- Information shown -
--- --- ---
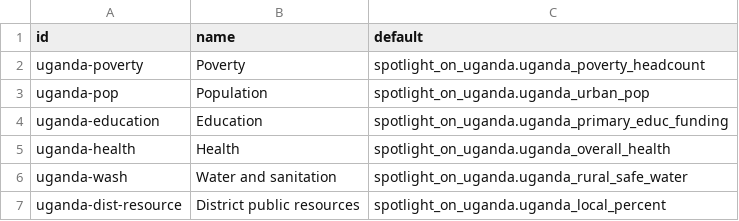
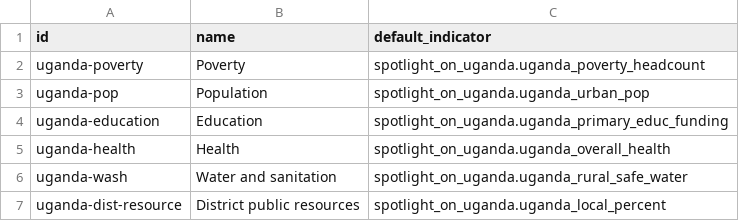
Before and after one commit to devinit/Datahub-cms, a CSV file: spotlight-uganda/theme.csv, drawn as a sheet.

Commit message:
Update theme.csv

```diff
--- a/spotlight-uganda/theme.csv
+++ b/spotlight-uganda/theme.csv
@@ -1,2 +1,2 @@
-id,name,default
+id,name,default_indicator
 uganda-poverty,Poverty,spotlight_on_uganda.uganda_poverty_headcount
```
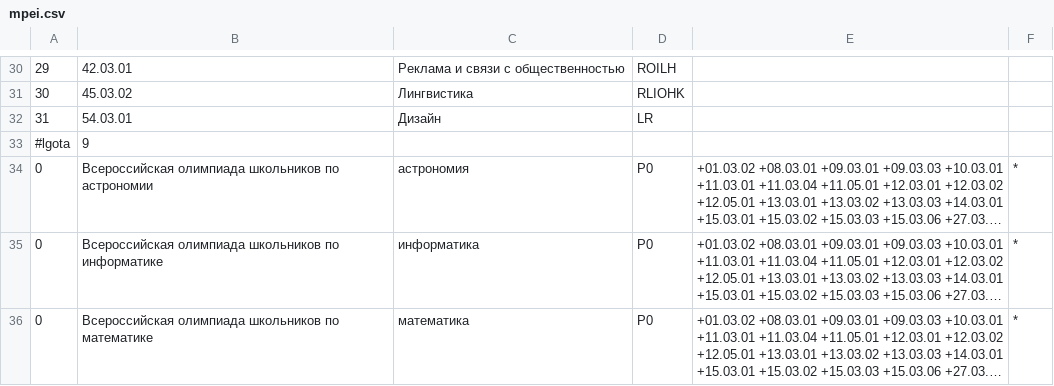
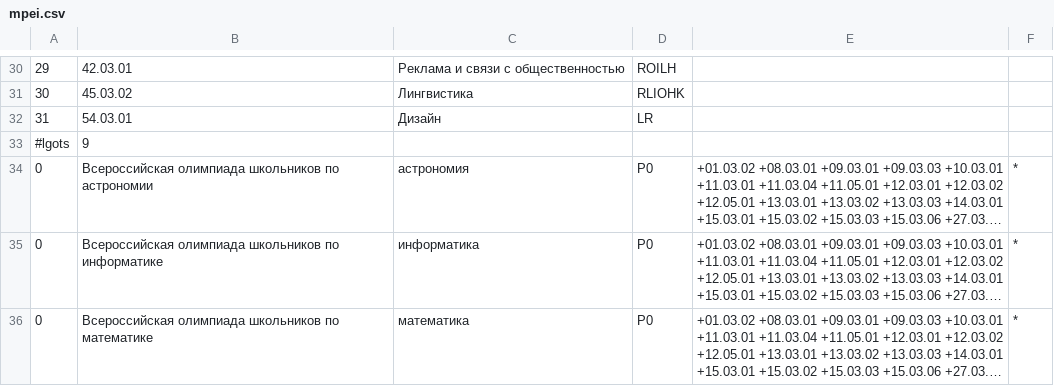
Before and after one commit to kumovstvo/kumovstvo.github.io, a CSV file: res/vuz/mpei.csv, drawn as a sheet; only a part is shown, gaps mark what is left out; long unchanged cells end in …; the diff names each change by its address in the sheet, - before the commit and + after, or states it on an @@ line.

Commit message:
123

```diff
--- a/res/vuz/mpei.csv
+++ b/res/vuz/mpei.csv
-A33: #lgota
+A33: #lgots
```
--- --- ---
- Exercise -
Copy each line of the data that includes the word "file".

- Answer below -
Before and after one commit to devinit/Datahub-cms, a CSV file: spotlight-uganda/theme.csv, drawn as a sheet.
Before and after one commit to kumovstvo/kumovstvo.github.io, a CSV file: res/vuz/mpei.csv, drawn as a sheet; only a part is shown, gaps mark what is left out; long unchanged cells end in …; the diff names each change by its address in the sheet, - before the commit and + after, or states it on an @@ line.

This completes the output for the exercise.